Friday 17 September
We are now making fast progress.
For the first 10 days we were dogged by windless
days and progress was patchy.
Every so often we had a spectacular day with big
mileage and then we'd be stuck for a day or more waiting for wind.
It was hard to establish any momentum.
Peter Ash on the satellite phone in the Gobi
However, things look as if they might have changed.
We have just had our two best days in succession with approximately
70km each day.
This may not sound much but the ground is very
much harder than we'd anticipated.
Yesterday, for example, we only had about 1 or
2km across reasonable ground. The rest was through thorn bushes
which grow out of sandy mounds up to a half a metre high.
We also had to ascend some big hills. The wind
averaged 20mph yesterday and it was right behind us making tricky
At times we were travelling at 20mph bumping and
crashing through these obstacles. The support vehicles could barely
keep up with us.
Towards the end of the day Kieron had a spectacular
crash into a massive mound and instead of bumping over it his left
rear wheel stopped dead.
He spun right round in a 360 degree spin and broke
the rear axle clean in two.
The Protex tyre sealant has worked well and we
are still on our first set of tyres, although they are peppered
Our PKD kites are incredible. We dump them into
thorn bushes and still they fly beautifully.
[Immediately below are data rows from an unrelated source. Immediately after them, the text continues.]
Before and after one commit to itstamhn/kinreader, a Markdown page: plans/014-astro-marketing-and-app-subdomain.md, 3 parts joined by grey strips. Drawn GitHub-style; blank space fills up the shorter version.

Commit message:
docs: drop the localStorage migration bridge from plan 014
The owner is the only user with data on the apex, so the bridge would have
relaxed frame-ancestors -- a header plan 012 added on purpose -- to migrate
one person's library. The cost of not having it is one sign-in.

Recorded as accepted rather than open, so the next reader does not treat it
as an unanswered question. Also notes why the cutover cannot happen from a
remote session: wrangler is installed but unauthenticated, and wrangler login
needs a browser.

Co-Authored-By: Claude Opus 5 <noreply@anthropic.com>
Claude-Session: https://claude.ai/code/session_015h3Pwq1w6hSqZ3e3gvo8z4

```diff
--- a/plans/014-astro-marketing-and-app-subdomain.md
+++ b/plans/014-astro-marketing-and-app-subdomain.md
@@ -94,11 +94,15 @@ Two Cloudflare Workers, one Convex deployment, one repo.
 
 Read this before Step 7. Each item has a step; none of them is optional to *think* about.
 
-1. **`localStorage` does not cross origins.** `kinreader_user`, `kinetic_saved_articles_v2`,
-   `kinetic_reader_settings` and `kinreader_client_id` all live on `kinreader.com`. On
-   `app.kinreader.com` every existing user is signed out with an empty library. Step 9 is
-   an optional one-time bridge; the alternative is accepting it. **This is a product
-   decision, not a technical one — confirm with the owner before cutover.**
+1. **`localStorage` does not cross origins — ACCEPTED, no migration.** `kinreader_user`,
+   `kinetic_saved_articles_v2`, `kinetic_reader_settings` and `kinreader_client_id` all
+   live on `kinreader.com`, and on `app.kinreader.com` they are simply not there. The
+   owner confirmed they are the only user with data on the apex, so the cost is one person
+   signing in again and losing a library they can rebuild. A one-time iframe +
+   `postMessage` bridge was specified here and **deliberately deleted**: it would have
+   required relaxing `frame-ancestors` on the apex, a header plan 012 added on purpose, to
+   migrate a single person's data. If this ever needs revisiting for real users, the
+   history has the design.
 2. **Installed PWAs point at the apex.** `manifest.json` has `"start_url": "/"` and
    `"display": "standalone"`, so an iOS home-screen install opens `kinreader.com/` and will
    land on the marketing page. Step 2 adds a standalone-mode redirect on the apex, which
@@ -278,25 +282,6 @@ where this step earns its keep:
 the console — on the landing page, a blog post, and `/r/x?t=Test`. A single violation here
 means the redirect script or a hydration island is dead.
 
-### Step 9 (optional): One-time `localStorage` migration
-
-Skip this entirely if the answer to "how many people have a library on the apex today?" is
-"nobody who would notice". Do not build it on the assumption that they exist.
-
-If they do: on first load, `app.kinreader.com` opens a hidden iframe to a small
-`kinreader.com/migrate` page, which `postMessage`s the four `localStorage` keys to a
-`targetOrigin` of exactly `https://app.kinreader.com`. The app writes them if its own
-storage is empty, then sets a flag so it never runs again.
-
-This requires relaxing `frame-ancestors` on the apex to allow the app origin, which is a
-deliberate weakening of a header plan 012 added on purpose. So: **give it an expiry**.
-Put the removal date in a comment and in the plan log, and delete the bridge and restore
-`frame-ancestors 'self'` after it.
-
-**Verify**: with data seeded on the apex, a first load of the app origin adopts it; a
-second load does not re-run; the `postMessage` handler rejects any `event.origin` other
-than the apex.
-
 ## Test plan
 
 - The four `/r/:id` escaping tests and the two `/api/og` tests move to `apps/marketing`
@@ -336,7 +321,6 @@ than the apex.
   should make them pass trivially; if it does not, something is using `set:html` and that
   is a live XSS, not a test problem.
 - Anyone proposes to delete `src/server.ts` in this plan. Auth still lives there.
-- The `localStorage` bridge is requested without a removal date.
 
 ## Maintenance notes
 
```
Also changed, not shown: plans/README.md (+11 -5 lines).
The expedition is now going strongly and today
there is already a favourable wind as I write this update at 8am.
Wednesday 8 September
We arrived in Ulaanbaatar on Tuesday 31 August
at 9am after our Aeroflot flight from Heathrow via Moscow.
By 2pm we had unpacked the crates, loaded up the
two Russian mini vans, bought a spare charging battery, been to
the bank and bought the detailed maps we needed, so off we went.
We camped that night about 50km from Ulaanbaatar.
Two long days later we arrived at our starting
point where we spent a day sorting gear and setting up the buggies
ready for their journey through the Gobi.
The roads in Mongolia are nothing better than heavily
rutted farm tracks. When any particular track gets too worn for
comfort, the drivers just avoid the bad bits and create another
We saw about one vehicle every hour on this main
road to Altai from Ulaanbaatar.
First sucessful day of kiting
Our first day kiting was the best day any of us
have ever had in a buggy. We covered 50km over difficult ground
and gained almost 1000 feet of height.
For most of the day the wind was very strong, perhaps
up to 30mph at times. We flew tiny kites, 1.8sqm, 2.0sqm and Kieron
flew a 3.5sqm for most of the day.
At times we were in danger of being overpowered.
For a couple of hours we were chased by a storm cloud which brought
violent gusts of wind.
We ran before the wind at speeds up to 41mph as
measured on our GPS (very accurate).
That night we camped when the wind died, very happy
indeed to have had such a brilliant start to our expedition.
In this day we had proved the concept was feasible,
that the buggies Kieron designed would do the job and that our beautiful
PKD kites were superb.
Unfortunately our good wind didn't reappear in
the morning and we spent a frustrating day in the strong sun waiting
for a change that never came.
Lack of wind power
The following day brought almost complete stillness
until about 2pm when we had a faint breeze from behind.
Up went the 9sqm kites but almost as soon as we
got them set, the wind faded again. We decided to cut our losses
and drive a few kilometres to a river for our first wash since leaving
This morning we awoke again to clear blue skies
and no wind and as I write this we are still waiting for the wind
to pick up.
It looks like we are in the middle of an anticyclone
which has parked itself over the Gobi.
We are ready to set off in the buggies at a moment's
notice and we will remain like this until about 6pm when, if there
is no wind, we will have to call it a day.
Three windless days out of four is very unusual.
Let's hope we have a fair wind tomorrow.
The terrain so far has been challenging with thorny
bushes that make Scottish heather seem like a powder-puff and tufts
of grassy vegetation that are virtually indestructible.
Dropping the kites in the Gobi desert is not a
good idea! From here onwards vegetation should get more sparse and
the ground is getting much flatter.
If we get a wind now like we had three days ago,
we will fly.
the team's send-off at the Mongolian Embassy in London